Quantum indeterminacy is the apparent necessary incompleteness in the description of a physical system, that has become one of the characteristics of the standard description of quantum physics.
Indeterminacy in measurement was not an innovation of quantum mechanics, since it had been established early on by experimentalists that errors in measurement may lead to indeterminate outcomes. However, by the later half of the eighteenth century, measurement errors were well understood and it was known that they could either be reduced by better equipment or accounted for by statistical error models. In quantum mechanics, however, indeterminacy is of a much more fundamental nature, having nothing to do with errors or disturbance.
— Wikipedia on Quantum indeterminacy
Quantum indeterminacy is the inability to predict the behaviour of the system with 100% accuracy, even in principle.
If everything is connected , quantum indeterminacy is due to the logical fact that, by definition, a “part” cannot contain (all the information of) the “whole”.
An observer (A) cannot separate itself from the system (B) that it wants to observe, because an observation is an interaction between the observer and the observed .
In order to get a perfect prediction of a measurement result, observer (A) must have all the information of the present state of the whole system (A+B). However, there are two logical difficulties.
First, observer A cannot have all the information about (A+B).
Second, observer A cannot observe itself to get (all of) its present state information, since an observation is an interaction between two entities. Logically, it is impossible for something to interact with itself directly.

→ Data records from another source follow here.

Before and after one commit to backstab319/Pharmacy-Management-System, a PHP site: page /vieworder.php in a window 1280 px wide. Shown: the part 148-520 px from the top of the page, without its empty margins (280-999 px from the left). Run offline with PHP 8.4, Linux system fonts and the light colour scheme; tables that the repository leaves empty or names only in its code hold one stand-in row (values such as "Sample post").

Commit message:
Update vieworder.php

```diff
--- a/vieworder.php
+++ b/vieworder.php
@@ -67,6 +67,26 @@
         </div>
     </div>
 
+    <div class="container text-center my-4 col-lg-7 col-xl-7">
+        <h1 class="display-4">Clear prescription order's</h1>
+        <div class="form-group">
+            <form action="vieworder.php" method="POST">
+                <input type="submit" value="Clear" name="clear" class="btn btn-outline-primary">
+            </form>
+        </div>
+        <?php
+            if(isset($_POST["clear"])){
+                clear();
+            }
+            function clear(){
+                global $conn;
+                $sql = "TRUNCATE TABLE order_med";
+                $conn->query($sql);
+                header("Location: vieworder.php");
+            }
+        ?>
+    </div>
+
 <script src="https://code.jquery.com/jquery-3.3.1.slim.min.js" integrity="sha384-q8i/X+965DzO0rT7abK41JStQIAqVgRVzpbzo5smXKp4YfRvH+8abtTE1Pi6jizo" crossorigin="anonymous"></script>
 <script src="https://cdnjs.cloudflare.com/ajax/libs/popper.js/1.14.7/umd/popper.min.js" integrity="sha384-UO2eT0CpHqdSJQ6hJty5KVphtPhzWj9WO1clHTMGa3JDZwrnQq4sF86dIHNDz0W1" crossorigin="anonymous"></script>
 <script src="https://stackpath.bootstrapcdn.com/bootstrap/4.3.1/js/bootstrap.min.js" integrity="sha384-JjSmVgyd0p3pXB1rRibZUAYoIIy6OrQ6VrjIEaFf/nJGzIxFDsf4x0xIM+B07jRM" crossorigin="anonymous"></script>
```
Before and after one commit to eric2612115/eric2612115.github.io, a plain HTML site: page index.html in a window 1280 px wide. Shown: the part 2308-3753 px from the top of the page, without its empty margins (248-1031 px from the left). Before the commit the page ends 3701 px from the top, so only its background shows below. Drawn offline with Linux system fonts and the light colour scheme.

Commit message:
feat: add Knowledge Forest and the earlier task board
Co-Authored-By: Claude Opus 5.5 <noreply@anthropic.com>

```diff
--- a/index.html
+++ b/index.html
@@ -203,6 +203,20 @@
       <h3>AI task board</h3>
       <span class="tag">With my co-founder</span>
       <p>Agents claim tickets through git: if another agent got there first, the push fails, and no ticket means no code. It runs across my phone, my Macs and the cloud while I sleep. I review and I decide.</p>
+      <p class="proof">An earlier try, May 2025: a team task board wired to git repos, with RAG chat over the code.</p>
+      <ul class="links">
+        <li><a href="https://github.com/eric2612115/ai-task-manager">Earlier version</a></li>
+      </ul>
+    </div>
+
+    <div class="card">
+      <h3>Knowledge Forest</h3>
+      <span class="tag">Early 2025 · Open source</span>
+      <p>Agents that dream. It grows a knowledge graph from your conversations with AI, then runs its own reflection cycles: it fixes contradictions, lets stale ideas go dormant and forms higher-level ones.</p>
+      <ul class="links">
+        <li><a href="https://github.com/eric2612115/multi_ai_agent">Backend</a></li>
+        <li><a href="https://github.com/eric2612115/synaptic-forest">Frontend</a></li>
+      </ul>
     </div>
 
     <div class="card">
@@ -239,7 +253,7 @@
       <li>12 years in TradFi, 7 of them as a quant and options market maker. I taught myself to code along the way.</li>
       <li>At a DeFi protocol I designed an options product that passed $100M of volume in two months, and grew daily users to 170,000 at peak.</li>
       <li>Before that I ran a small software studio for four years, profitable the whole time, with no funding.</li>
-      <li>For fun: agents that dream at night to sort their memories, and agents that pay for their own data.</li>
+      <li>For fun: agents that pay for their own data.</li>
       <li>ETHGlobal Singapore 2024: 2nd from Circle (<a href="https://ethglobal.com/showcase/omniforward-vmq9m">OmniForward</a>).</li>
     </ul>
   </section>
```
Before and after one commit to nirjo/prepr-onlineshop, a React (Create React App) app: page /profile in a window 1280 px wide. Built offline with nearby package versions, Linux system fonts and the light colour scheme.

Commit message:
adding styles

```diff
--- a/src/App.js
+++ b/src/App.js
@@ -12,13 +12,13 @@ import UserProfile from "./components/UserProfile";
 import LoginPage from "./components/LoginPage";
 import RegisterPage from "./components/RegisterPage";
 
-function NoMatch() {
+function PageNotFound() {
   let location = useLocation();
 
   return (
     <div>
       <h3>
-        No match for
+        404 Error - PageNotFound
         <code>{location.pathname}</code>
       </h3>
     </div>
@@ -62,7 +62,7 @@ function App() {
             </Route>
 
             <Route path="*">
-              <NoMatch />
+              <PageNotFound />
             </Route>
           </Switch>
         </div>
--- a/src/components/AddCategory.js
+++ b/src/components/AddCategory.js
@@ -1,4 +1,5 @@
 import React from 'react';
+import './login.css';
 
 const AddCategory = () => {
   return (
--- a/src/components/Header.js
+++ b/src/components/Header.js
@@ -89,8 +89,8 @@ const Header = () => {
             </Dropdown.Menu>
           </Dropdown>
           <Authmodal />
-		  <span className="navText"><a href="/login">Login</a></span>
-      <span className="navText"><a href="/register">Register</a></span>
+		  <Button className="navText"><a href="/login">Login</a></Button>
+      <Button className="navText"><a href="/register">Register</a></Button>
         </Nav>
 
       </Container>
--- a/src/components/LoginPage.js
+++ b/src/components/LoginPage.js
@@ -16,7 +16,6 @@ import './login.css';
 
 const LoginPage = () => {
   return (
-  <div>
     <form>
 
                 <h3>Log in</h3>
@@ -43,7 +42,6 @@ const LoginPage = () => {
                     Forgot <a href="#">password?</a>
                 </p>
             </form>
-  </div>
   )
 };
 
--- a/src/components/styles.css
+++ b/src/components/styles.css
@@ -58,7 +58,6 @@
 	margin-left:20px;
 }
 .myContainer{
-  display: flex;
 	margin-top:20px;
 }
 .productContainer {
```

Just as logically, it is impossible for your right hand to hold your right hand itself.
So the information observer A can get (to the greatest extent) is all the information about B, which is only part of the system (A+B) it (A) needs to know in order to get a prefect prediction for the evolution of the system B.
— Me@2015-09-14 08:12:32 PM
2015.09.15 Tuesday (c) All rights reserved by ACHK